At its simplest, a data centre is a physical facility that houses critical applications and data.
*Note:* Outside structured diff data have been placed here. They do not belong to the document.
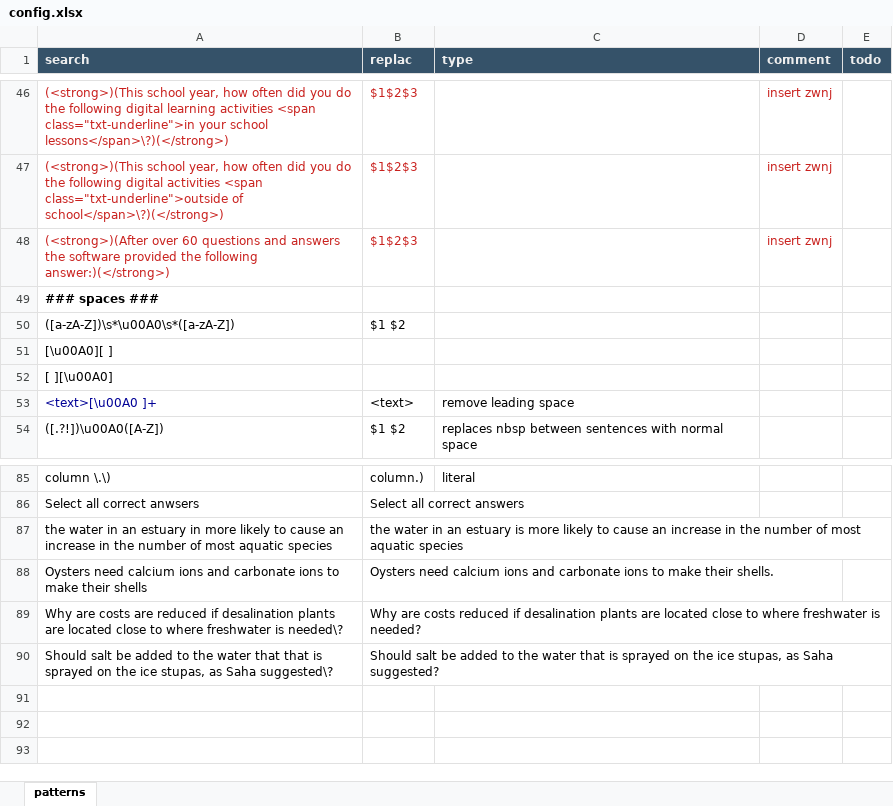
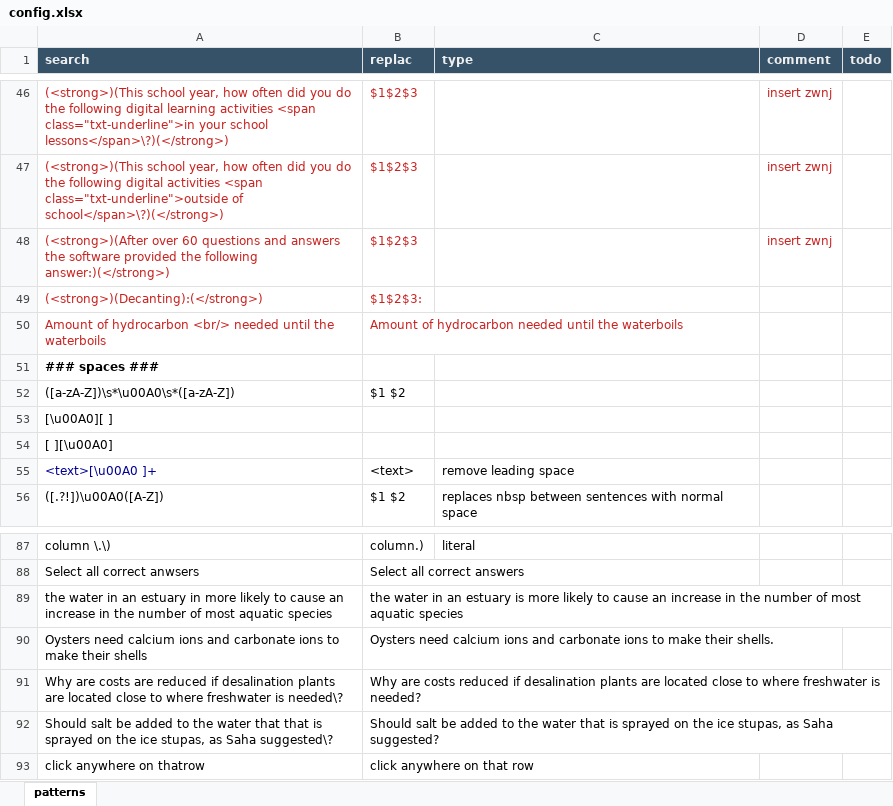
Before and after one commit to capstanlqc/source-xml-linter, an Excel workbook: config.xlsx, sheet patterns, drawn as a sheet; only a part is shown, gaps mark what is left out; values as stored, in another font and other column widths than the file's, no borders; the diff names each change by its address in the sheet, - before the commit and + after, or states it on an @@ line.

Commit message:
Updated rules

```diff
--- a/config.xlsx (sheet patterns)
+++ b/config.xlsx (sheet patterns)
+row 49: (<strong>)(Decanting):(</strong>) | $1$2$3:
+row 50: Amount of hydrocarbon <br/> needed until the waterboils | Amount of hydrocarbon needed until the waterboils
+row 93: click anywhere on thatrow | click anywhere on that row
```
Inside a data centre, you’d find stacks of routers, switches, firewalls, storage systems and servers.

And as expected, data centres use a heck of a lot of electricity.
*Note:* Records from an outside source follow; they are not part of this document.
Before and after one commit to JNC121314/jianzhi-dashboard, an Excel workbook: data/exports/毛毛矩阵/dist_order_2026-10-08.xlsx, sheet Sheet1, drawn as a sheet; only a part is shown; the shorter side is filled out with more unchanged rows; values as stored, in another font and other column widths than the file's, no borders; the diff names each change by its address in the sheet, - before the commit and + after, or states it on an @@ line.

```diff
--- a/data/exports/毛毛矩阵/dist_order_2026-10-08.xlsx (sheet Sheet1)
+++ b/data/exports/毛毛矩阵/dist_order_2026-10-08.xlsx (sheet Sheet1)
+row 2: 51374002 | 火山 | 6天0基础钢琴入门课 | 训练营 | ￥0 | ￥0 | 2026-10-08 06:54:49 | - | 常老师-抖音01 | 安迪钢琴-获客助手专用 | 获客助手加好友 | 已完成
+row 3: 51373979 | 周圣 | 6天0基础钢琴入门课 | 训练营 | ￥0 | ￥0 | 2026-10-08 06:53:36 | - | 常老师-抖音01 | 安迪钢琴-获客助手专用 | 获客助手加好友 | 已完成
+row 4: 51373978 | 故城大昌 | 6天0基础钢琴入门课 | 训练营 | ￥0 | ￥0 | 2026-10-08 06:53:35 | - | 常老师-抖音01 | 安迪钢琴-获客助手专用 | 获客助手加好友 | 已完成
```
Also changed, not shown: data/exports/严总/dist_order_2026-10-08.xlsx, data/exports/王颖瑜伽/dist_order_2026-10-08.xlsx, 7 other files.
For example, they account for about 3% of the US’s total energy usage.

And this is before the emergence of Artificial Intelligence (AI) technologies.
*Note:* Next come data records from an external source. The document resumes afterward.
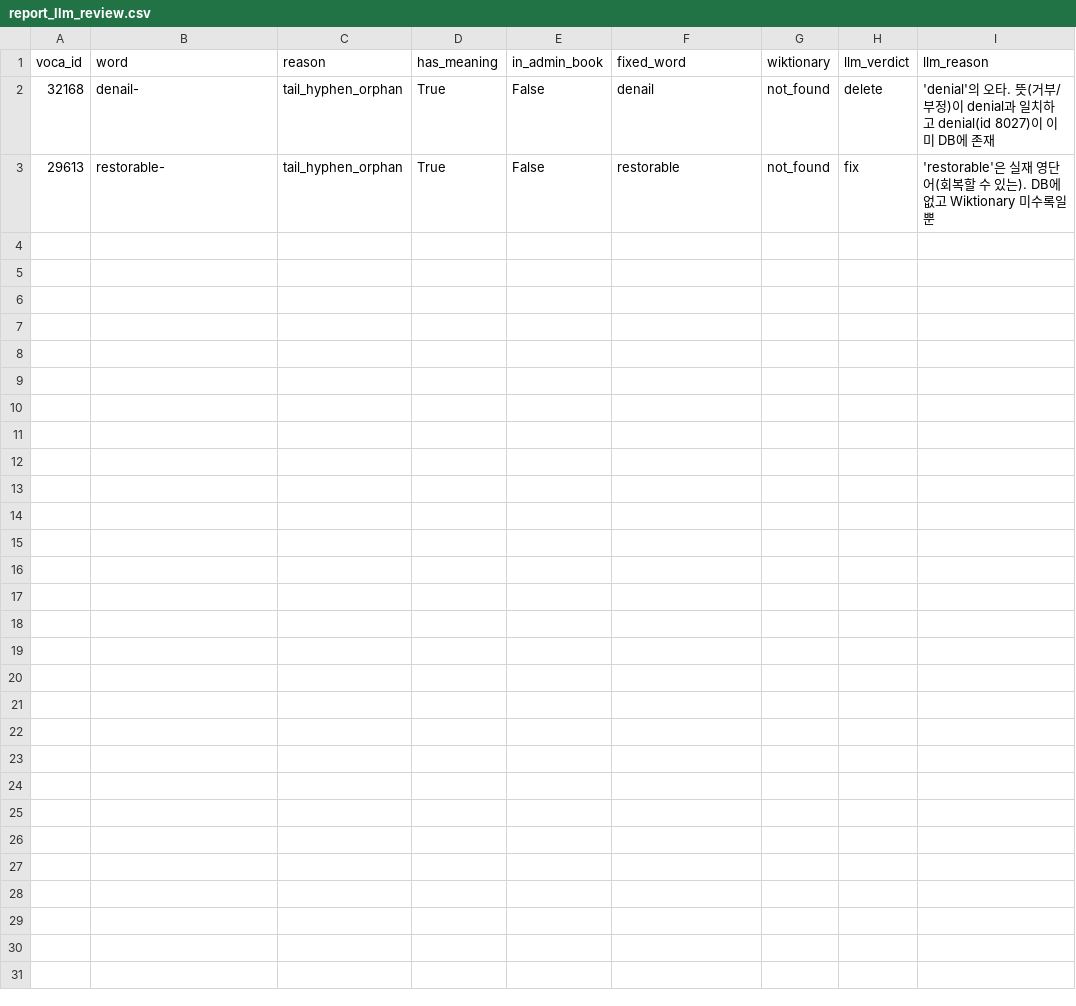
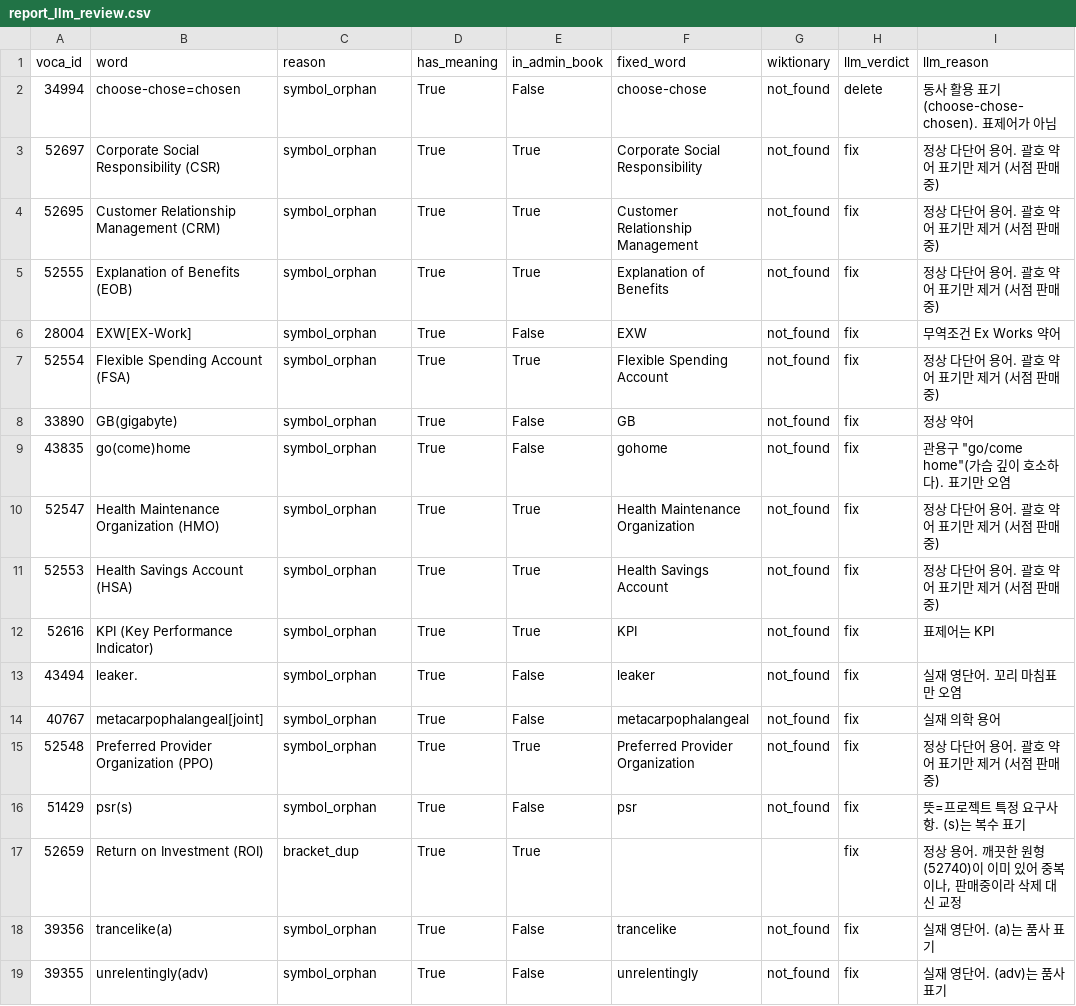
Before and after one commit to whrksp126/heyvoca_service, a CSV file: db/cleanup/report_llm_review.csv, drawn as a sheet.

```diff
--- a/db/cleanup/report_llm_review.csv
+++ b/db/cleanup/report_llm_review.csv
@@ -1,3 +1,19 @@
 voca_id,word,reason,has_meaning,in_admin_book,fixed_word,wiktionary,llm_verdict,llm_reason
-32168,denail-,tail_hyphen_orphan,True,False,denail,not_found,delete,'denial'의 오타. 뜻(거부/부정)이 denial과 일치하고 denial(id 8027)이 이미 DB에 존재
-29613,restorable-,tail_hyphen_orphan,True,False,restorable,not_found,fix,'restorable'은 실재 영단어(회복할 수 있는). DB에 없고 Wiktionary 미수록일 뿐
+34994,choose-chose=chosen,symbol_orphan,True,False,choose-chose,not_found,delete,동사 활용 표기(choose-chose-chosen). 표제어가 아님
+52697,Corporate Social Responsibility (CSR),symbol_orphan,True,True,Corporate Social Responsibility,not_found,fix,정상 다단어 용어. 괄호 약어 표기만 제거 (서점 판매중)
+52695,Customer Relationship Management (CRM),symbol_orphan,True,True,Customer Relationship Management,not_found,fix,정상 다단어 용어. 괄호 약어 표기만 제거 (서점 판매중)
+52555,Explanation of Benefits (EOB),symbol_orphan,True,True,Explanation of Benefits,not_found,fix,정상 다단어 용어. 괄호 약어 표기만 제거 (서점 판매중)
+28004,EXW[EX-Work],symbol_orphan,True,False,EXW,not_found,fix,무역조건 Ex Works 약어
+52554,Flexible Spending Account (FSA),symbol_orphan,True,True,Flexible Spending Account,not_found,fix,정상 다단어 용어. 괄호 약어 표기만 제거 (서점 판매중)
+33890,GB(gigabyte),symbol_orphan,True,False,GB,not_found,fix,정상 약어
+43835,go(come)home,symbol_orphan,True,False,gohome,not_found,fix,"관용구 ""go/come home""(가슴 깊이 호소하다). 표기만 오염"
+52547,Health Maintenance Organization (HMO),symbol_orphan,True,True,Health Maintenance Organization,not_found,fix,정상 다단어 용어. 괄호 약어 표기만 제거 (서점 판매중)
+52553,Health Savings Account (HSA),symbol_orphan,True,True,Health Savings Account,not_found,fix,정상 다단어 용어. 괄호 약어 표기만 제거 (서점 판매중)
+52616,KPI (Key Performance Indicator),symbol_orphan,True,True,KPI,not_found,fix,표제어는 KPI
+43494,leaker.,symbol_orphan,True,False,leaker,not_found,fix,실재 영단어. 꼬리 마침표만 오염
+40767,metacarpophalangeal[joint],symbol_orphan,True,False,metacarpophalangeal,not_found,fix,실재 의학 용어
+52548,Preferred Provider Organization (PPO),symbol_orphan,True,True,Preferred Provider Organization,not_found,fix,정상 다단어 용어. 괄호 약어 표기만 제거 (서점 판매중)
+51429,psr(s),symbol_orphan,True,False,psr,not_found,fix,뜻=프로젝트 특정 요구사항. (s)는 복수 표기
+52659,Return on Investment (ROI),bracket_dup,True,True,,,fix,"정상 용어. 깨끗한 원형(52740)이 이미 있어 중복이나, 판매중이라 삭제 대신 교정"
+39356,trancelike(a),symbol_orphan,True,False,trancelike,not_found,fix,실재 영단어. (a)는 품사 표기
+39355,unrelentingly(adv),symbol_orphan,True,False,unrelentingly,not_found,fix,실재 영단어. (adv)는 품사 표기
```
Also changed, not shown: db/cleanup/fix_final.csv, db/cleanup/report_fix.csv, 8 other files.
It’s only expected to get worse as AI becomes more important and competitive.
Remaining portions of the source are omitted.